Proven benefits of saffron in animal studies: Studies conducted on experimental animals have proven the following benefits of saffron:

  • Anti-Alzheimer's disease.
  • Antitussive.
  • Reducing blood fats.
  • antispasmodic.
  • Anti-pain, anti-inflammatory.
  • It has anti-diabetic activity.

Saffron benefits for depression: There are many antidepressant benefits of saffron that may make saffron a good alternative for people who do not respond well to antidepressant medications. Such as:
An older study published in the Journal of Ethnopharmacology found that saffron was as effective as the drug fluoxetine in treating mild to moderate depression.

A study published in the Journal of Integrative Medicine also showed the effectiveness of using saffron to treat depression in adults over 18 years old.
The researchers also found that saffron improves symptoms for people suffering from one type of depression, which is major depressive disorder (in English: Major Depressive Disorder).
More: Maintaining a healthy body in old age


Saffron uses in folk medicine
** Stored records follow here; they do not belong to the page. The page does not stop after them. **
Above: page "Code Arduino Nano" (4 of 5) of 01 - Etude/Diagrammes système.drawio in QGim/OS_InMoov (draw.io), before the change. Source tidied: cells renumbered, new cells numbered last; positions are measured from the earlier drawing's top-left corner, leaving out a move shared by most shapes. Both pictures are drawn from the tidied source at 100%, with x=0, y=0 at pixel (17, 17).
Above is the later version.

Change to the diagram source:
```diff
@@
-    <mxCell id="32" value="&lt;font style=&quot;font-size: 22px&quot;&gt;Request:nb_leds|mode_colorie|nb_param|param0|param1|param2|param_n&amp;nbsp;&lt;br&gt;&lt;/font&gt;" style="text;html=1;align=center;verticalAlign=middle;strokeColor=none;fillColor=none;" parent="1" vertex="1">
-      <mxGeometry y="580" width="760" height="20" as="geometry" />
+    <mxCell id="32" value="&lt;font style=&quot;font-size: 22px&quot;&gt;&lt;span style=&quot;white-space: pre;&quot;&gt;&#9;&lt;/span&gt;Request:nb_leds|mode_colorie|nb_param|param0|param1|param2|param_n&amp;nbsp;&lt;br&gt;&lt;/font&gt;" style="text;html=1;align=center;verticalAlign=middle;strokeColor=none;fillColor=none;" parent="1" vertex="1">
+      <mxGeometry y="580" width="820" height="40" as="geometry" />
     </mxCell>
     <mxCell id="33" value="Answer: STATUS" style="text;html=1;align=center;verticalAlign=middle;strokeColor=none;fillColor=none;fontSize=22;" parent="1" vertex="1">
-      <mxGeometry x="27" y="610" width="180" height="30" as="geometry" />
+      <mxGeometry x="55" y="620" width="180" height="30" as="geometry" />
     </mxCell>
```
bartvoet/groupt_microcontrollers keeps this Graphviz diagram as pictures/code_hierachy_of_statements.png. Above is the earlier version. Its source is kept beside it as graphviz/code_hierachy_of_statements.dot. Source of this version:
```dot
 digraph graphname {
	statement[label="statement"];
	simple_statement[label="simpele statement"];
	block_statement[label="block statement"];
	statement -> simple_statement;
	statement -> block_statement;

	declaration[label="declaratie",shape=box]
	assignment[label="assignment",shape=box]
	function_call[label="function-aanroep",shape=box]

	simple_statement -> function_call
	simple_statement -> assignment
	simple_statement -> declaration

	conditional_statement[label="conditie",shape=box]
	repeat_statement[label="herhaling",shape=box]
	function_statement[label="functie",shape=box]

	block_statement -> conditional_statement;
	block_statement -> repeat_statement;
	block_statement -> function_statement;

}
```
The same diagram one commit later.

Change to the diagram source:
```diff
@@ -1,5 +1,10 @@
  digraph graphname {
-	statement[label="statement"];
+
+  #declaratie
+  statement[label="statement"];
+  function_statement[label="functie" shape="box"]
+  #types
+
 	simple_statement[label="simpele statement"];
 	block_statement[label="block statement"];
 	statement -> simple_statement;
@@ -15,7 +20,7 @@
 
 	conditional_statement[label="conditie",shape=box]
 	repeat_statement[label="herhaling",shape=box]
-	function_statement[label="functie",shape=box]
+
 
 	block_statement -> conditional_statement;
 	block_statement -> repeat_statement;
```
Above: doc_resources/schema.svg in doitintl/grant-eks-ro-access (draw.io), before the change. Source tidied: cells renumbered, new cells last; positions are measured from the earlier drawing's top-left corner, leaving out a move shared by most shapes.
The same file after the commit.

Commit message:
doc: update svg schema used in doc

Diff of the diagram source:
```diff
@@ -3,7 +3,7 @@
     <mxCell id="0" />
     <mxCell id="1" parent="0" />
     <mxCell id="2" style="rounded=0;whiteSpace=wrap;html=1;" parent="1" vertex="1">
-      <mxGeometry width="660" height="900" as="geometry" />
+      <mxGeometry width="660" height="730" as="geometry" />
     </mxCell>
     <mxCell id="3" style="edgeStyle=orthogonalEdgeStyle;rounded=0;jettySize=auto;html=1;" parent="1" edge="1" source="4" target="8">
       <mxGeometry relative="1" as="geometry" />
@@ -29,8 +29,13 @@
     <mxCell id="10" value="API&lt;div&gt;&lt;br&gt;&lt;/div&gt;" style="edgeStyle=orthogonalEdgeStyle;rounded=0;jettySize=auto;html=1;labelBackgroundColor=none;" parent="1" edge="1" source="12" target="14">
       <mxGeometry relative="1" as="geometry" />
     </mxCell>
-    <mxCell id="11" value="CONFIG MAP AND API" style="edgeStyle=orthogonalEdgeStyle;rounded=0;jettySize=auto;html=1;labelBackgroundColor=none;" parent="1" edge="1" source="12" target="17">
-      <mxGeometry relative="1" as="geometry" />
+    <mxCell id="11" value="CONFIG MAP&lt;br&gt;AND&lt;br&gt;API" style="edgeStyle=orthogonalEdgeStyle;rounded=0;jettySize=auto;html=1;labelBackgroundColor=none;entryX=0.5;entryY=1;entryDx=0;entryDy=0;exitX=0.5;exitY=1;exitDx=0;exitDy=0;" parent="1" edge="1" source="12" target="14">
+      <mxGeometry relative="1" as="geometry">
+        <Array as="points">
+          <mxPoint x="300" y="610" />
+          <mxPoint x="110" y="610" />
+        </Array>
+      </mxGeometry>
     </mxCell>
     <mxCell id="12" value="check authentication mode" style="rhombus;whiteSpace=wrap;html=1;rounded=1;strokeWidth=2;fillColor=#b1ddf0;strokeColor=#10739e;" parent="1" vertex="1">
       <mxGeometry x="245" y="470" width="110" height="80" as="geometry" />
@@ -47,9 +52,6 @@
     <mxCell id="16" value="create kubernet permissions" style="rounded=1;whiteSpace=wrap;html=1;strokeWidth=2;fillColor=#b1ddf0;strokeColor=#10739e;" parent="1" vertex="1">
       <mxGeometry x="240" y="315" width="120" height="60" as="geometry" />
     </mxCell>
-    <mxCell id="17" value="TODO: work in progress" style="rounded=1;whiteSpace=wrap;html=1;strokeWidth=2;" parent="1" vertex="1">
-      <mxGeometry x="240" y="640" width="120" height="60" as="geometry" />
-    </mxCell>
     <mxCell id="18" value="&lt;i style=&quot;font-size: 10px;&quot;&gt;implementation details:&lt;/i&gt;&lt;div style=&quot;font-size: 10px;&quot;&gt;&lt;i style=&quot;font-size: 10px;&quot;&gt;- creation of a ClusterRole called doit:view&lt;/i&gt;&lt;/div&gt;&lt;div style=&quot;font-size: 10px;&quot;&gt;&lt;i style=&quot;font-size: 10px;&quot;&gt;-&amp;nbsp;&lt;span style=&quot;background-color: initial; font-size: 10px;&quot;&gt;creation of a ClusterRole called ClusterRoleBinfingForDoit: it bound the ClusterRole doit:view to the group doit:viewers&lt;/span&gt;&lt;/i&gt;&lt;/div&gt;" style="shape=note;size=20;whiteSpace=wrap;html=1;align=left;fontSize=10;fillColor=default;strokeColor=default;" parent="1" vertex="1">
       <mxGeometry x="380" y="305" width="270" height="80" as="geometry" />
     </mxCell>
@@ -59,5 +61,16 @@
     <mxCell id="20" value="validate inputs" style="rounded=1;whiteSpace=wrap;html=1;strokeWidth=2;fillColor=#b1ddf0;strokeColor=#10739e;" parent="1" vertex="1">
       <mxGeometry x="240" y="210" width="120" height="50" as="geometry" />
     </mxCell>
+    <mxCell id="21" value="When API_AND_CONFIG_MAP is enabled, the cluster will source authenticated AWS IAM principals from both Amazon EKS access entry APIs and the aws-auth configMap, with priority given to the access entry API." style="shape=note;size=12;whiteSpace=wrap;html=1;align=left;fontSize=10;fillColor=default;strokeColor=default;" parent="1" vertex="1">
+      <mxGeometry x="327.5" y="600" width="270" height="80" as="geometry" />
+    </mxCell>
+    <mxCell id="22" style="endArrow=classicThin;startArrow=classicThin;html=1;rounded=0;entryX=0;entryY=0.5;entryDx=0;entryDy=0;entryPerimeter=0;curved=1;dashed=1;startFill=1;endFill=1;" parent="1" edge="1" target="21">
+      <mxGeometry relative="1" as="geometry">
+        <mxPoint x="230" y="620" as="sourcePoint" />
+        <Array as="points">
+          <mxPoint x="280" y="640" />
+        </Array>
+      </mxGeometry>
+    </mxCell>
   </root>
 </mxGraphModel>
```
In addition to the previously mentioned therapeutic benefits of saffron, saffron has been used in folk medicine to treat a number of other pathological conditions, and the uses of saffron include the following:

  • Treatment of convulsions or asthma and bronchospasm, but the German Society negatively evaluated the benefits of saffron for the treatment of asthma and convulsions.
  • Treatment of liver diseases and hepatomegaly.
    Relieve pain.
  • Calming and revitalizing the work of the digestive system, treating stomach diseases, reducing pain, and relieving stress.
  • Sexual stimulant and aphrodisiac.
  • Used in Indian folk medicine to work on balancing hormones, and controlling the response to stress and tension.
    Supportive treatment for several types of cancer (but you should consult your doctor before trying it).
  • Nervous system tonic.
  • Regulating the menstrual cycle and increasing its flow.
    Expectorant treatment.
    Treating high body temperature.
    A cure for insomnia and jaundice.
    Treatment of measles, dysentery (dysentery), and cholera.
    Analgesic, diuretic, immunostimulant, and anticoagulant.
    Lowering blood pressure, treating psoriasis.
    It is used topically as a type of ointment to treat skin diseases. Such as acne and skin itching, it also has a moisturizing and emollient effect on the skin.

Saffron damage

Despite the benefits of saffron, it has damages and the risk of exposure to its toxicity, in the event that the upper limit allowed to be consumed is exceeded. The safe upper limit of saffron is only 1.5 grams. It was found that the effective dose of saffron as an antidepressant is 30 mg (much less than the upper limit).